FIFA.com: Mr Napout, what brings you to the Home of FIFA?
Juan Angel Napout: As you'll be aware, on 1 February this year, at the final of the Inter-League Tournament being held at the Estadio Defensores del Chaco, one of the few stadiums in the world to be owned by a national association, there was a structural accident that regretfully took the lives of two on-duty policeman. The Football Association immediately closed the stadium and notified FIFA to request a prompt inspection that will allow us to approve another stadium to host 6 June's South Africa 2010 qualifier between Chile and Paraguay.
On this visit we wanted to ask for FIFA's collaboration and support to enable us to finish the repair work on the Estadio Defensores del Chaco, originally built back in 1917, in a responsible manner. We've brought the President recordings of the accident and of the work that has already begun, as well as images of the project that is going to be carried out. We've also talked about the Goal Project III with a view to it being applied to the restoration and modernization of the Estadio Defensores del Chaco. And to once again request that an alternative stadium be authorized for the day of the qualifier.
Both the President and the Secretary General proved to be exceptionally predisposed to these possibilities, a position we're very thankful for.
Paraguay are currently top of the South American qualifying standings for the 2010 FIFA World Cup South Africa™. Are you pleased with how results have gone?
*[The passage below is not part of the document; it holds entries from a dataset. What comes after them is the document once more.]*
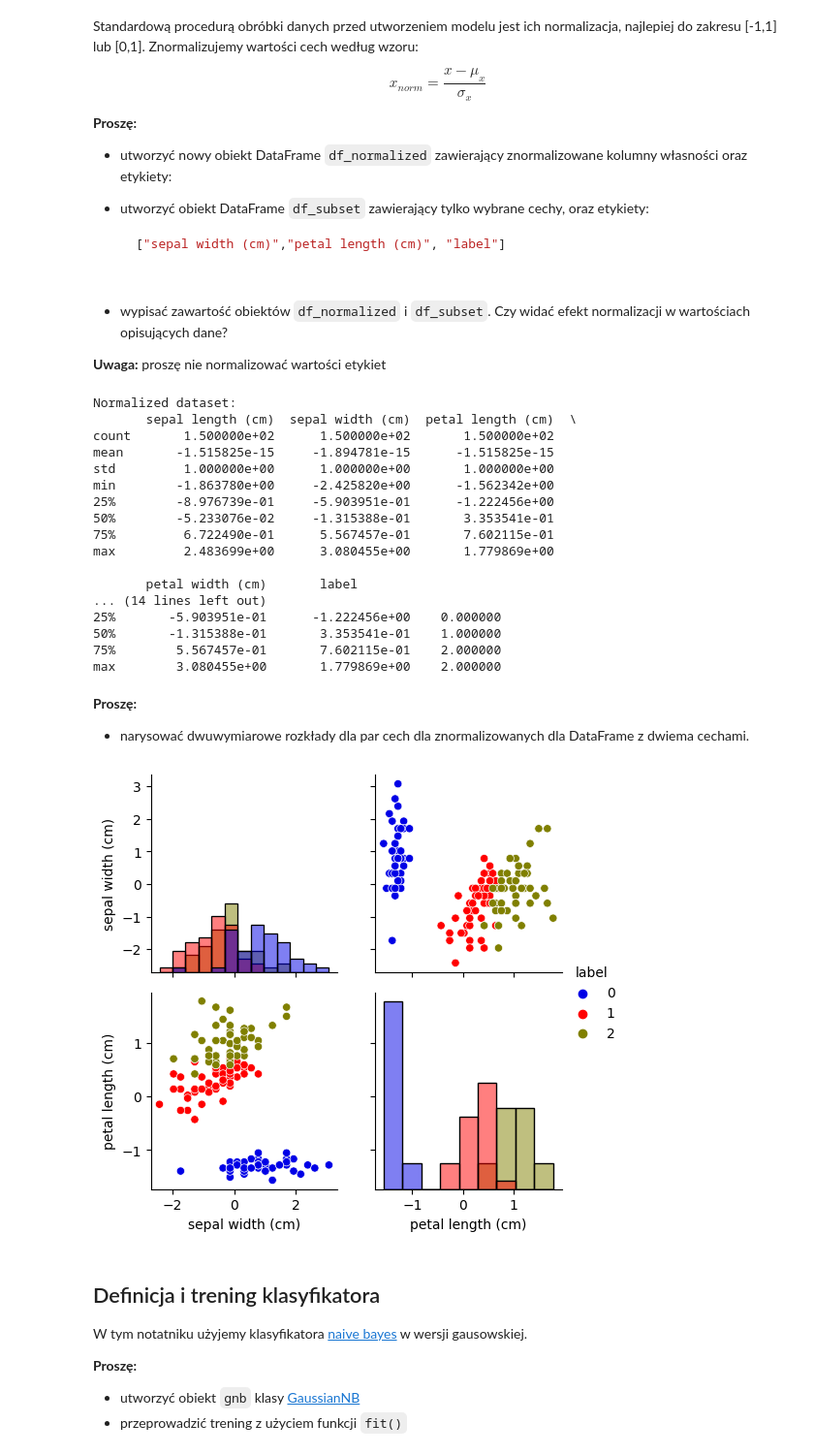
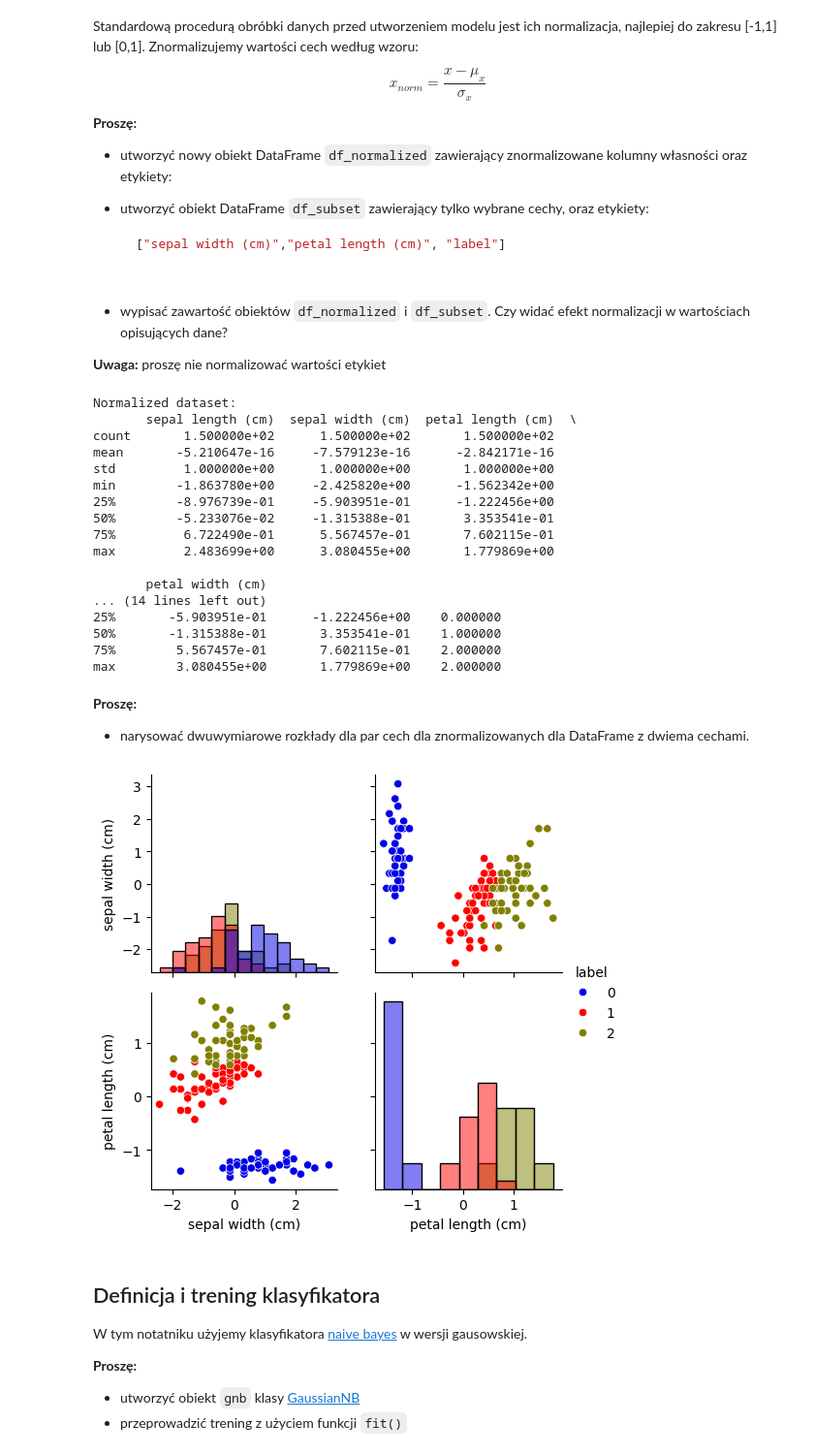
Before and after one commit to m-warda/ML2627, a Jupyter notebook: 05_Klasyfikator_Bayesa_irysy.ipynb, the cells around one changed output. Shown at 97% size. Cells and saved outputs as stored; diff of their text form; code cells hidden in the pictures.

```diff
--- a/05_Klasyfikator_Bayesa_irysy.ipynb
+++ b/05_Klasyfikator_Bayesa_irysy.ipynb
@@ -219,8 +209,12 @@ x_{norm} = \frac{x - \mu_{x}}{\sigma_{x}}
 
 **Uwaga:** proszę nie normalizować wartości etykiet
 # %%
-...
-
+lst=["sepal length (cm)","sepal width (cm)","petal length (cm)","petal width (cm)"]
+df_normalized=pd.DataFrame()
+for i in lst:
+  df_normalized[i]=(df[i]-df[i].mean())/df[i].std()
+df_subset=pd.DataFrame(df_normalized[['sepal width (cm)',"petal length (cm)"]])
+df_subset["label"]=df["label"]
 print(colored("Normalized dataset:","blue"))
 print(df_normalized.describe())
 print(colored("Normalized dataset with only two features:","blue"))
@@ -229,7 +223,7 @@ print(df_subset.describe())
 Normalized dataset:
        sepal length (cm)  sepal width (cm)  petal length (cm)  \
 count       1.500000e+02      1.500000e+02       1.500000e+02
-mean       -1.515825e-15     -1.894781e-15      -1.515825e-15
+mean       -5.210647e-16     -7.579123e-16      -2.842171e-16
 std         1.000000e+00      1.000000e+00       1.000000e+00
 min        -1.863780e+00     -2.425820e+00      -1.562342e+00
 25%        -8.976739e-01     -5.903951e-01      -1.222456e+00
@@ -237,7 +231,7 @@ min        -1.863780e+00     -2.425820e+00      -1.562342e+00
 75%         6.722490e-01      5.567457e-01       7.602115e-01
 max         2.483699e+00      3.080455e+00       1.779869e+00
 
-       petal width (cm)       label
+       petal width (cm)
 ... (14 lines left out)
 25%       -5.903951e-01      -1.222456e+00    0.000000
 50%       -1.315388e-01       3.353541e-01    1.000000
@@ -246,11 +240,13 @@ max        3.080455e+00       1.779869e+00    2.000000
 # %% [markdown]
 **Proszę:**
 * narysować dwuwymiarowe rozkłady dla par cech dla znormalizowanych dla DataFrame z dwiema cechami.
-# %%
-...
-pass
-# %% [output]
-[figure, removed]
+# %%
+graph1 = sns.PairGrid(df_subset, hue="label", palette=color_map)
+graph1.map_diag(sns.histplot)
+graph1.map_offdiag(sns.scatterplot);
+graph1.add_legend();
+# %% [output]
+[figure, added]
 # %% [markdown]
 ## Definicja i trening klasyfikatora
 
```
Also changed, not shown: parts of 12 cells of this notebook.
We're very satisfied with Gerardo Martino, who is outstanding both as a person and as a professional. We've now got two tough away games in Uruguay and Ecuador (on 28 March and 1 April respectively). We're also very pleased with the results achieved by Adrian Coria, under whom Paraguay finished runners-up at the South American U-20 Championship in Venezuela to qualify for September's World Cup in Egypt. Nor must we forget our women's (U-17) team who played in New Zealand last year or the futsal team at the World Cup held in Brazil. We're now working hard with our (men's) U-17 national team and our beach soccer side ahead of their upcoming qualifiers. So you can safely say Paraguay is very happy with the sporting results its teams are getting.
Would you agree that there is little doubt Paraguayan football is making progress?
Precisely. As I was saying to President Blatter, Paraguay is a small country with a shade over six million inhabitants and a poor infrastructure, but in footballing terms it's a great nation. There's a very high proportion of the population that play football. We've got over 250,000 children between the ages of eight and 14 at football schools. That means that we've got ever greater potential. Football is Paraguay's most important industry, you won't find anywhere in the Republic of Paraguay where they don't play football. The country is 100 per cent football.
How does it feel to be on course to qualify for the next FIFA World Cup, which is the first to be held in Africa?
Paraguay have qualified for every tournament since France 1998 and for that reason we're incredibly excited about the chance to make history and take part in our fourth consecutive finals. It would be fabulous. Besides which, the whole of South America is convinced that South Africa are going to host a great World Cup.